What you are asked to do:
In the copy of these records, include no pictures and change nothing else.

Stored records
- - -

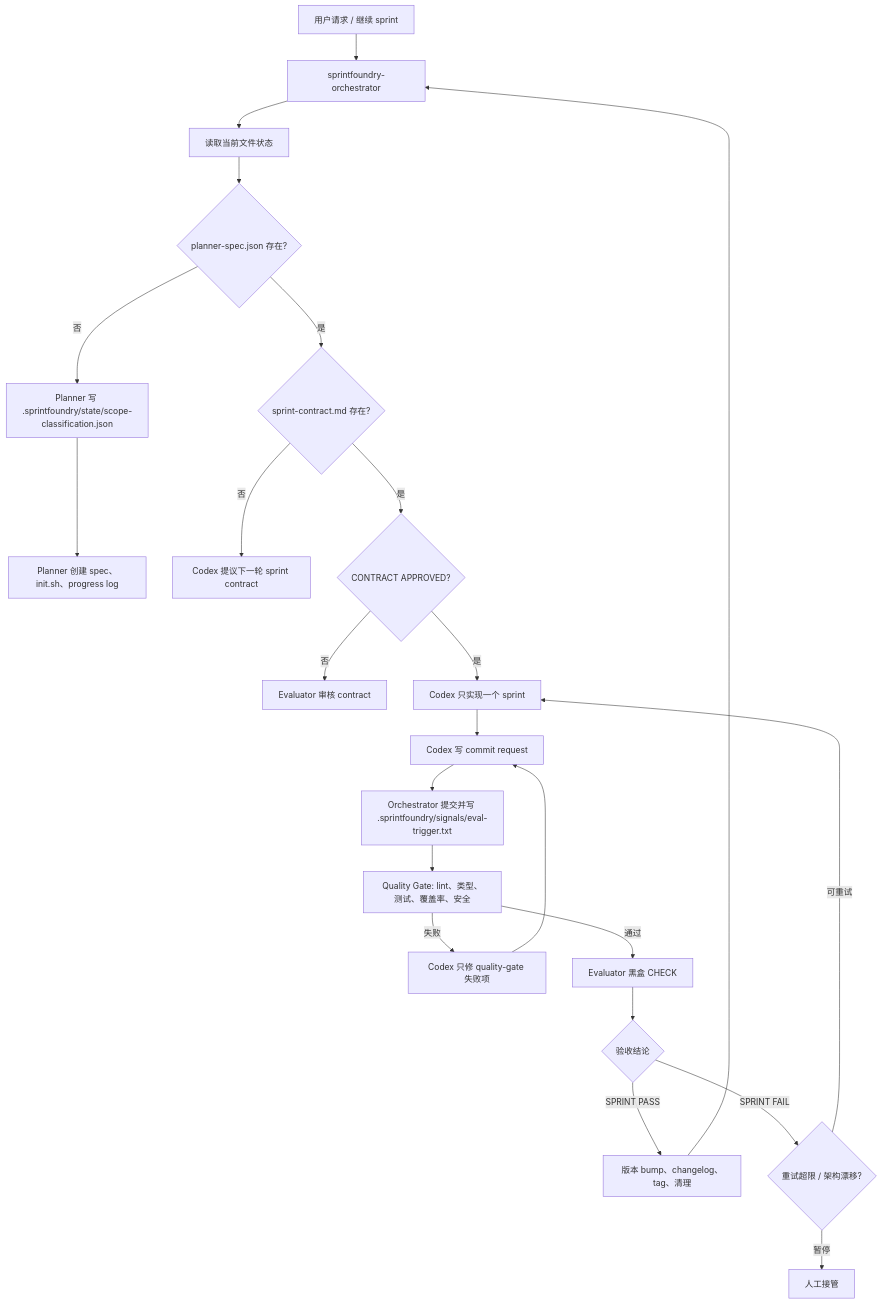
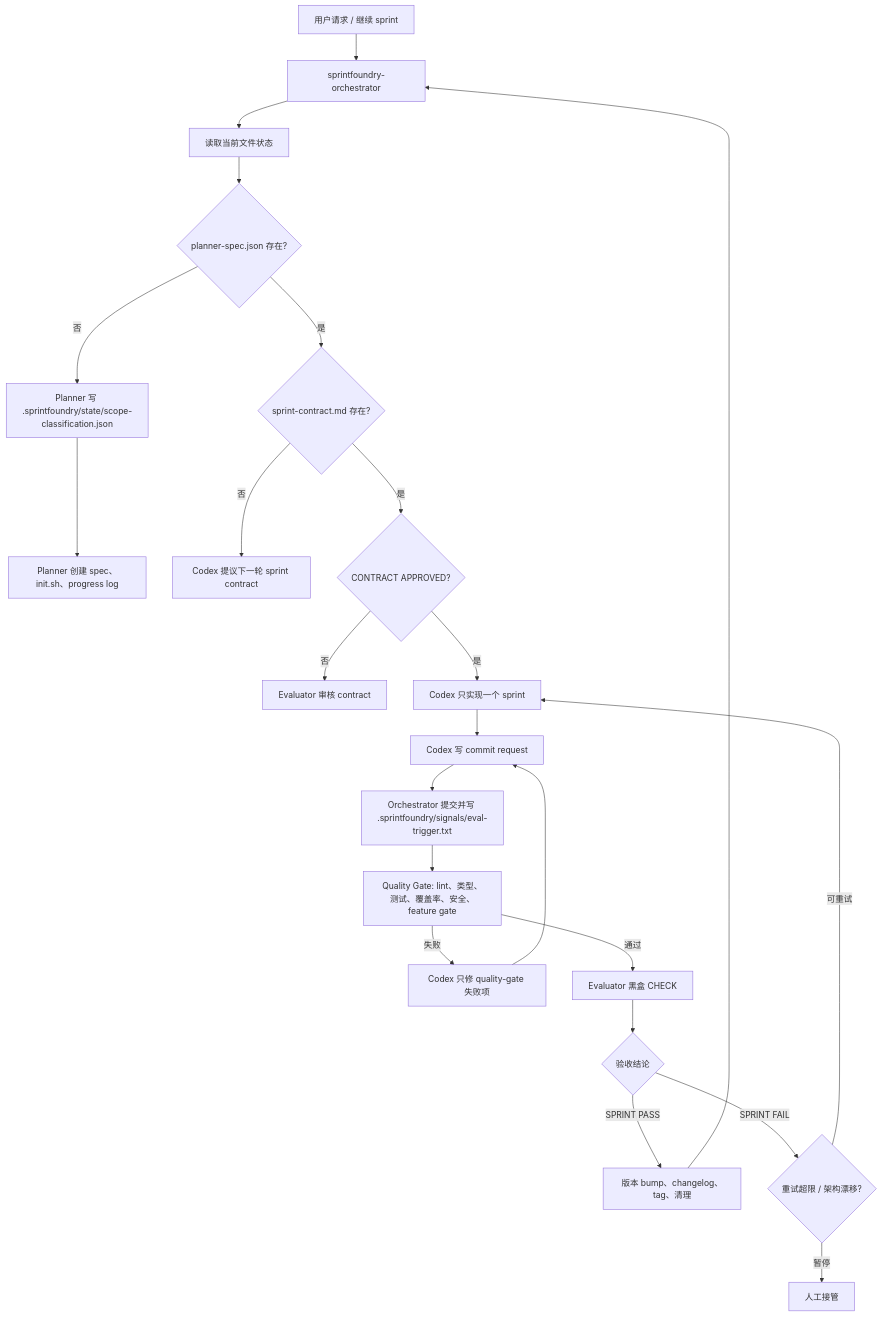
Before and after one commit to YuSec2021/sprintfoundry: the diagram in README.zh-CN.md, drawn with Mermaid. The commit also changed other lines of this file and 1 other file, not shown here.

````diff
--- a/README.zh-CN.md
+++ b/README.zh-CN.md
@@ -80,25 +81,25 @@
 ```mermaid
 flowchart TD
     A["用户请求 / 继续 sprint"] --> O["sprintfoundry-orchestrator"]
     O --> S["读取当前文件状态"]
     S --> P{"planner-spec.json 存在?"}
     P -- 否 --> SC["Planner 写 .sprintfoundry/state/scope-classification.json"]
     SC --> PL["Planner 创建 spec、init.sh、progress log"]
     P -- 是 --> C{"sprint-contract.md 存在?"}
     C -- 否 --> NC["Codex 提议下一轮 sprint contract"]
     C -- 是 --> A1{"CONTRACT APPROVED?"}
     A1 -- 否 --> CR["Evaluator 审核 contract"]
     A1 -- 是 --> G["Codex 只实现一个 sprint"]
     G --> RQ["Codex 写 commit request"]
     RQ --> T["Orchestrator 提交并写 .sprintfoundry/signals/eval-trigger.txt"]
-    T --> Q["Quality Gate: lint、类型、测试、覆盖率、安全"]
+    T --> Q["Quality Gate: lint、类型、测试、覆盖率、安全、feature gate"]
     Q -- 失败 --> QF["Codex 只修 quality-gate 失败项"]
     QF --> RQ
     Q -- 通过 --> E["Evaluator 黑盒 CHECK"]
     E --> R{"验收结论"}
     R -- "SPRINT PASS" --> V["版本 bump、changelog、tag、清理"]
     R -- "SPRINT FAIL" --> F{"重试超限 / 架构漂移?"}
     F -- 可重试 --> G
     F -- 暂停 --> H["人工接管"]
     V --> O
 ```
````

- - -

Answer to the problem:
Before and after one commit to YuSec2021/sprintfoundry: the diagram in README.zh-CN.md, drawn with Mermaid. The commit also changed other lines of this file and 1 other file, not shown here.

````diff
--- a/README.zh-CN.md
+++ b/README.zh-CN.md
@@ -80,25 +81,25 @@
 ```mermaid
 flowchart TD
     A["用户请求 / 继续 sprint"] --> O["sprintfoundry-orchestrator"]
     O --> S["读取当前文件状态"]
     S --> P{"planner-spec.json 存在?"}
     P -- 否 --> SC["Planner 写 .sprintfoundry/state/scope-classification.json"]
     SC --> PL["Planner 创建 spec、init.sh、progress log"]
     P -- 是 --> C{"sprint-contract.md 存在?"}
     C -- 否 --> NC["Codex 提议下一轮 sprint contract"]
     C -- 是 --> A1{"CONTRACT APPROVED?"}
     A1 -- 否 --> CR["Evaluator 审核 contract"]
     A1 -- 是 --> G["Codex 只实现一个 sprint"]
     G --> RQ["Codex 写 commit request"]
     RQ --> T["Orchestrator 提交并写 .sprintfoundry/signals/eval-trigger.txt"]
-    T --> Q["Quality Gate: lint、类型、测试、覆盖率、安全"]
+    T --> Q["Quality Gate: lint、类型、测试、覆盖率、安全、feature gate"]
     Q -- 失败 --> QF["Codex 只修 quality-gate 失败项"]
     QF --> RQ
     Q -- 通过 --> E["Evaluator 黑盒 CHECK"]
     E --> R{"验收结论"}
     R -- "SPRINT PASS" --> V["版本 bump、changelog、tag、清理"]
     R -- "SPRINT FAIL" --> F{"重试超限 / 架构漂移?"}
     F -- 可重试 --> G
     F -- 暂停 --> H["人工接管"]
     V --> O
 ```
````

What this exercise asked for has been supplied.